She told PV-Tech: “Street definition of dumping is selling products below cost and Trina Solar has not done this. The Commission however takes a very different definition which is essentially if the EU sales price is lower than the Chinese sales price dumping has taken place, but in this case China isn’t considered a market economy by the EU so the Commission compared sales prices of companies that were exporting to the EU [from] another country – an analogue country – and with that comparison they judged that we’re dumping.”
In respect of the duties, Roussell said: “We don’t think that imposing import tariffs is a good idea and it will irreversibly damage the industry.

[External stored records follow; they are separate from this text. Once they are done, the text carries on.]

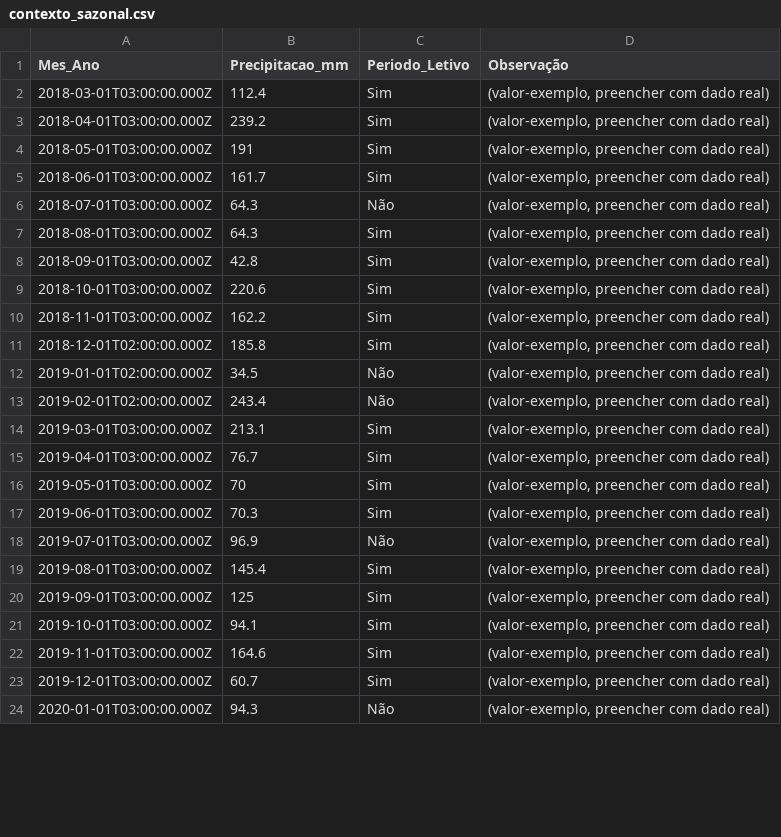
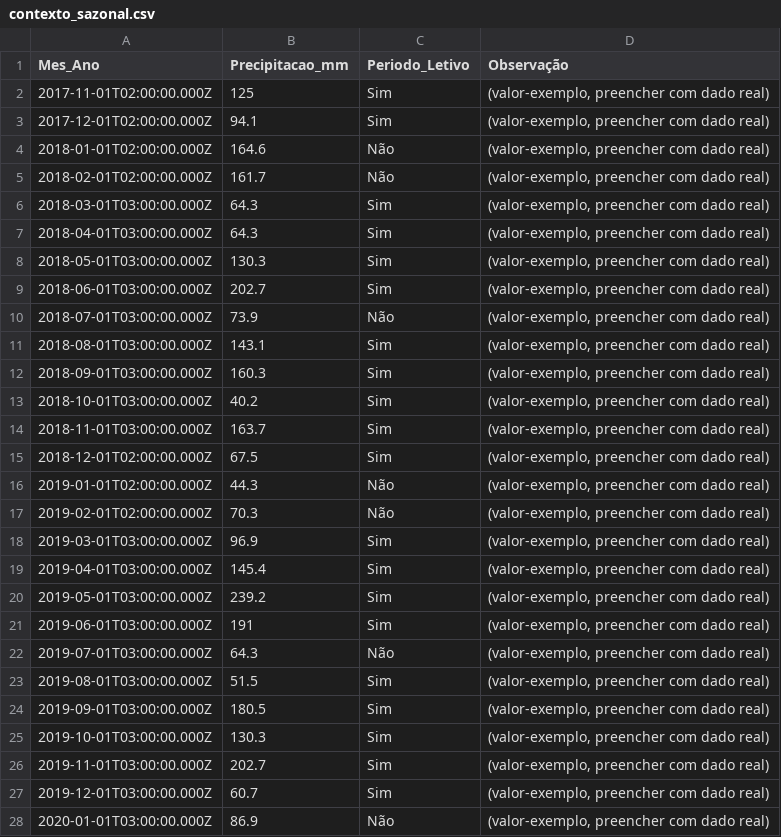
Before and after one commit to adinailson88/malha-previsao-chamados, a CSV file: dados_csv/contexto_sazonal.csv, drawn as a sheet; only a part is shown; the diff covers the shown part only.

```diff
--- a/dados_csv/contexto_sazonal.csv
+++ b/dados_csv/contexto_sazonal.csv
@@ -1,24 +1,28 @@
 Mes_Ano,Precipitacao_mm,Periodo_Letivo,Observação
-2018-03-01T03:00:00.000Z,112.4,Sim,"(valor-exemplo, preencher com dado real)"
-2018-04-01T03:00:00.000Z,239.2,Sim,"(valor-exemplo, preencher com dado real)"
-2018-05-01T03:00:00.000Z,191,Sim,"(valor-exemplo, preencher com dado real)"
-2018-06-01T03:00:00.000Z,161.7,Sim,"(valor-exemplo, preencher com dado real)"
-2018-07-01T03:00:00.000Z,64.3,Não,"(valor-exemplo, preencher com dado real)"
-2018-08-01T03:00:00.000Z,64.3,Sim,"(valor-exemplo, preencher com dado real)"
-2018-09-01T03:00:00.000Z,42.8,Sim,"(valor-exemplo, preencher com dado real)"
-2018-10-01T03:00:00.000Z,220.6,Sim,"(valor-exemplo, preencher com dado real)"
-2018-11-01T03:00:00.000Z,162.2,Sim,"(valor-exemplo, preencher com dado real)"
-2018-12-01T02:00:00.000Z,185.8,Sim,"(valor-exemplo, preencher com dado real)"
-2019-01-01T02:00:00.000Z,34.5,Não,"(valor-exemplo, preencher com dado real)"
-2019-02-01T02:00:00.000Z,243.4,Não,"(valor-exemplo, preencher com dado real)"
-2019-03-01T03:00:00.000Z,213.1,Sim,"(valor-exemplo, preencher com dado real)"
-2019-04-01T03:00:00.000Z,76.7,Sim,"(valor-exemplo, preencher com dado real)"
-2019-05-01T03:00:00.000Z,70,Sim,"(valor-exemplo, preencher com dado real)"
-2019-06-01T03:00:00.000Z,70.3,Sim,"(valor-exemplo, preencher com dado real)"
-2019-07-01T03:00:00.000Z,96.9,Não,"(valor-exemplo, preencher com dado real)"
-2019-08-01T03:00:00.000Z,145.4,Sim,"(valor-exemplo, preencher com dado real)"
-2019-09-01T03:00:00.000Z,125,Sim,"(valor-exemplo, preencher com dado real)"
-2019-10-01T03:00:00.000Z,94.1,Sim,"(valor-exemplo, preencher com dado real)"
-2019-11-01T03:00:00.000Z,164.6,Sim,"(valor-exemplo, preencher com dado real)"
+2017-11-01T02:00:00.000Z,125,Sim,"(valor-exemplo, preencher com dado real)"
+2017-12-01T02:00:00.000Z,94.1,Sim,"(valor-exemplo, preencher com dado real)"
+2018-01-01T02:00:00.000Z,164.6,Não,"(valor-exemplo, preencher com dado real)"
+2018-02-01T02:00:00.000Z,161.7,Não,"(valor-exemplo, preencher com dado real)"
+2018-03-01T03:00:00.000Z,64.3,Sim,"(valor-exemplo, preencher com dado real)"
+2018-04-01T03:00:00.000Z,64.3,Sim,"(valor-exemplo, preencher com dado real)"
+2018-05-01T03:00:00.000Z,130.3,Sim,"(valor-exemplo, preencher com dado real)"
+2018-06-01T03:00:00.000Z,202.7,Sim,"(valor-exemplo, preencher com dado real)"
+2018-07-01T03:00:00.000Z,73.9,Não,"(valor-exemplo, preencher com dado real)"
+2018-08-01T03:00:00.000Z,143.1,Sim,"(valor-exemplo, preencher com dado real)"
+2018-09-01T03:00:00.000Z,160.3,Sim,"(valor-exemplo, preencher com dado real)"
+2018-10-01T03:00:00.000Z,40.2,Sim,"(valor-exemplo, preencher com dado real)"
+2018-11-01T03:00:00.000Z,163.7,Sim,"(valor-exemplo, preencher com dado real)"
+2018-12-01T02:00:00.000Z,67.5,Sim,"(valor-exemplo, preencher com dado real)"
+2019-01-01T02:00:00.000Z,44.3,Não,"(valor-exemplo, preencher com dado real)"
+2019-02-01T02:00:00.000Z,70.3,Não,"(valor-exemplo, preencher com dado real)"
+2019-03-01T03:00:00.000Z,96.9,Sim,"(valor-exemplo, preencher com dado real)"
+2019-04-01T03:00:00.000Z,145.4,Sim,"(valor-exemplo, preencher com dado real)"
+2019-05-01T03:00:00.000Z,239.2,Sim,"(valor-exemplo, preencher com dado real)"
+2019-06-01T03:00:00.000Z,191,Sim,"(valor-exemplo, preencher com dado real)"
+2019-07-01T03:00:00.000Z,64.3,Não,"(valor-exemplo, preencher com dado real)"
+2019-08-01T03:00:00.000Z,51.5,Sim,"(valor-exemplo, preencher com dado real)"
+2019-09-01T03:00:00.000Z,180.5,Sim,"(valor-exemplo, preencher com dado real)"
+2019-10-01T03:00:00.000Z,130.3,Sim,"(valor-exemplo, preencher com dado real)"
+2019-11-01T03:00:00.000Z,202.7,Sim,"(valor-exemplo, preencher com dado real)"
 2019-12-01T03:00:00.000Z,60.7,Sim,"(valor-exemplo, preencher com dado real)"
-2020-01-01T03:00:00.000Z,94.3,Não,"(valor-exemplo, preencher com dado real)"
+2020-01-01T03:00:00.000Z,86.9,Não,"(valor-exemplo, preencher com dado real)"
```
Also changed, not shown: 90 edited cells elsewhere in this file, dados_csv/previsao_crps_multicriterio.csv, dados_csv/previsao_diebold_mariano.csv, 20 other files.
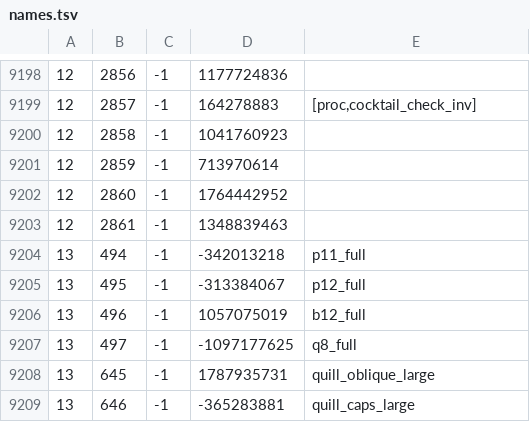
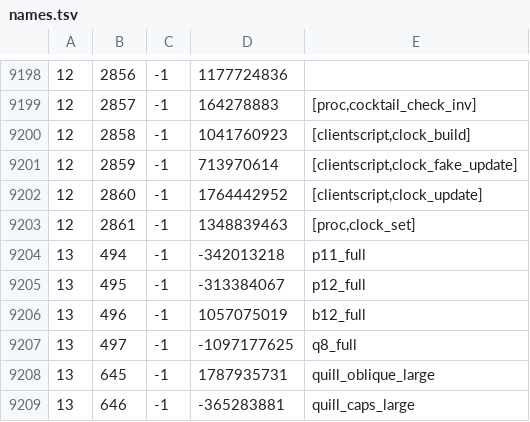
Before and after one commit to RuneStar/cache-names, a TSV file: names.tsv, drawn as a sheet; only a part is shown, gaps mark what is left out.

```diff
--- a/names.tsv
+++ b/names.tsv
@@ -9199,6 +9199,6 @@
 12	2857	-1	164278883	[proc,cocktail_check_inv]
-12	2858	-1	1041760923	
-12	2859	-1	713970614	
-12	2860	-1	1764442952	
-12	2861	-1	1348839463	
+12	2858	-1	1041760923	[clientscript,clock_build]
+12	2859	-1	713970614	[clientscript,clock_fake_update]
+12	2860	-1	1764442952	[clientscript,clock_update]
+12	2861	-1	1348839463	[proc,clock_set]
 13	494	-1	-342013218	p11_full
```
Also changed, not shown: individual-names.tsv.
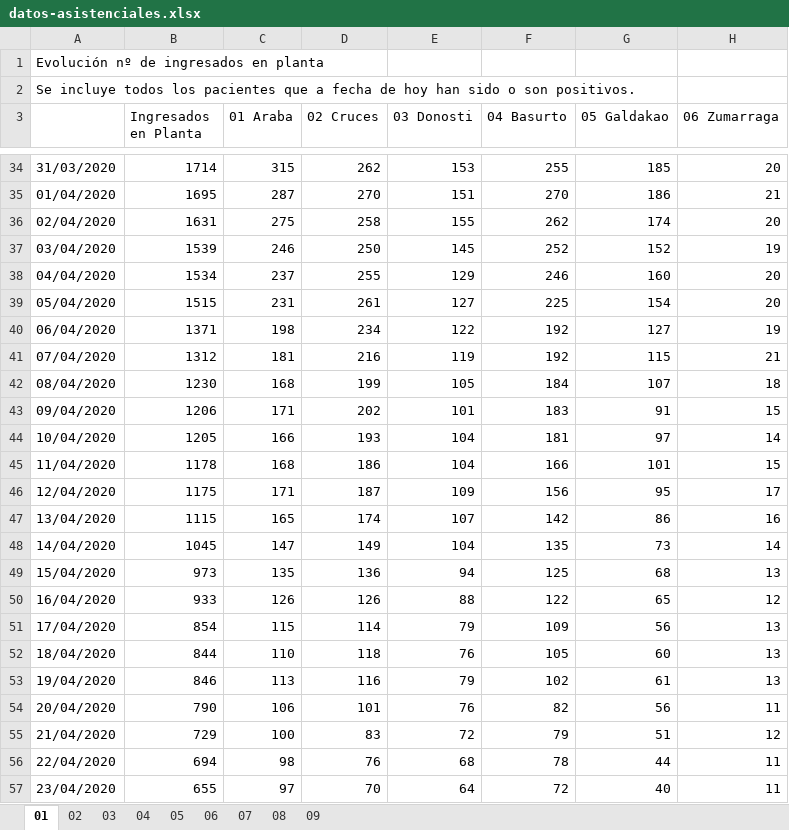
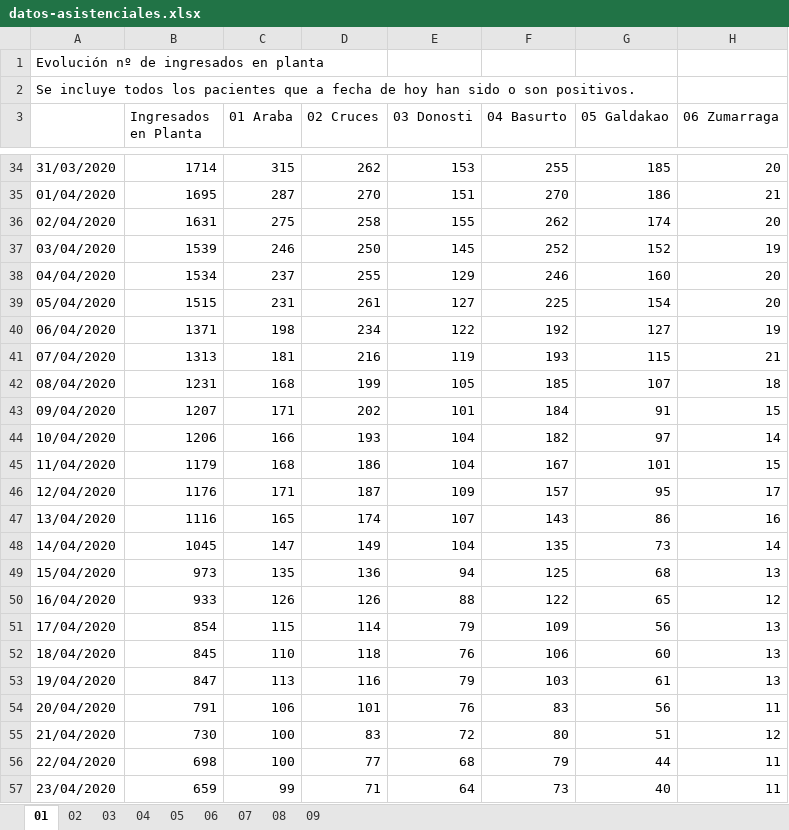
Before and after one commit to numeroteca/covid19, an Excel workbook: data/original/spain/euskadi/datos-asistenciales.xlsx, sheet 01, drawn as a sheet; only a part is shown, gaps mark what is left out; values as stored, in another font and other column widths than the file's, no borders; the diff covers the shown part only; the diff names each change by its address in the sheet, - before the commit and + after, or states it on an @@ line.

```diff
--- a/data/original/spain/euskadi/datos-asistenciales.xlsx (sheet 01)
+++ b/data/original/spain/euskadi/datos-asistenciales.xlsx (sheet 01)
-B41 (Ingresados en Planta): 1312
+B41 (Ingresados en Planta): 1313
-F41 (04 Basurto): 192
+F41 (04 Basurto): 193
-B42 (Ingresados en Planta): 1230
+B42 (Ingresados en Planta): 1231
-F42 (04 Basurto): 184
+F42 (04 Basurto): 185
-B43 (Ingresados en Planta): 1206
+B43 (Ingresados en Planta): 1207
-F43 (04 Basurto): 183
+F43 (04 Basurto): 184
-B44 (Ingresados en Planta): 1205
+B44 (Ingresados en Planta): 1206
-F44 (04 Basurto): 181
+F44 (04 Basurto): 182
-B45 (Ingresados en Planta): 1178
+B45 (Ingresados en Planta): 1179
-F45 (04 Basurto): 166
+F45 (04 Basurto): 167
-B46 (Ingresados en Planta): 1175
+B46 (Ingresados en Planta): 1176
-F46 (04 Basurto): 156
+F46 (04 Basurto): 157
-B47 (Ingresados en Planta): 1115
+B47 (Ingresados en Planta): 1116
-F47 (04 Basurto): 142
+F47 (04 Basurto): 143
-B52 (Ingresados en Planta): 844
+B52 (Ingresados en Planta): 845
-F52 (04 Basurto): 105
+F52 (04 Basurto): 106
-B53 (Ingresados en Planta): 846
+B53 (Ingresados en Planta): 847
-F53 (04 Basurto): 102
+F53 (04 Basurto): 103
-B54 (Ingresados en Planta): 790
+B54 (Ingresados en Planta): 791
-F54 (04 Basurto): 82
+F54 (04 Basurto): 83
-B55 (Ingresados en Planta): 729
+B55 (Ingresados en Planta): 730
-F55 (04 Basurto): 79
+F55 (04 Basurto): 80
-B56 (Ingresados en Planta): 694
+B56 (Ingresados en Planta): 698
-C56 (01 Araba): 98
+C56 (01 Araba): 100
-D56 (02 Cruces): 76
+D56 (02 Cruces): 77
-F56 (04 Basurto): 78
+F56 (04 Basurto): 79
-B57 (Ingresados en Planta): 655
+B57 (Ingresados en Planta): 659
-C57 (01 Araba): 97
+C57 (01 Araba): 99
-D57 (02 Cruces): 70
+D57 (02 Cruces): 71
-F57 (04 Basurto): 72
+F57 (04 Basurto): 73
```
Also changed, not shown: 1 added row and 359 edited cells elsewhere in this sheet, sheet 02, sheet 03, sheet 04, sheet 08, sheet 07, sheet 05, 2 more sheets, data/original/spain/euskadi/situacion-epidemiologica.xlsx, 32 other files.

“We at Trina welcome any opportunity for constructive dialogue and certainly support the Commission and China having a productive dialogue. He [de Gucht] indicated that both sides have talked about their willingness to have a conversation – I think now the opportunity is at hand and certainly an amicable solution is in the interest of the global solar industry and global solar consumers – we can’t forget the interest of consumers that want to buy solar and only in the past two years have been able to afford to buy solar.
“I think we all want to see fair play in the market today and I certainly hope that the Commission and the Chinese government will have a very productive dialogue.”
Nick Boyle, CEO, said: “We feel that any duty levied by Europe on Chinese solar panels will have a hugely detrimental effect on the industry as a whole, most significantly in areas such as the UK where the industry is working hard to move from cottage industry to fully fledged business sector. While we welcome the slight short term reduction in these threats, we believe it is essential that the whole affair gets resolved quickly which will then allow us to move on with the huge task in hand of helping deliver the UK and Europe’s far reaching targets for renewable energy generation.”
CEO Zhe Jiang: “Once again, all China-based solar companies are being viewed through the same lens. Measures meant to stifle the unfair business practices of state-owned solar giants are also impacting businesses like Upsolar that utilise flexible business models and international resources.
“By enforcing these extensive penalties, the European Commission is restricting the growth of its solar industry and limiting the opportunity to create much-needed jobs throughout Europe. However, we are confident that this market can regain its strength, and will ultimately benefit from a level playing field.”
PV-Tech will update this story with further comment and analysis as it develops.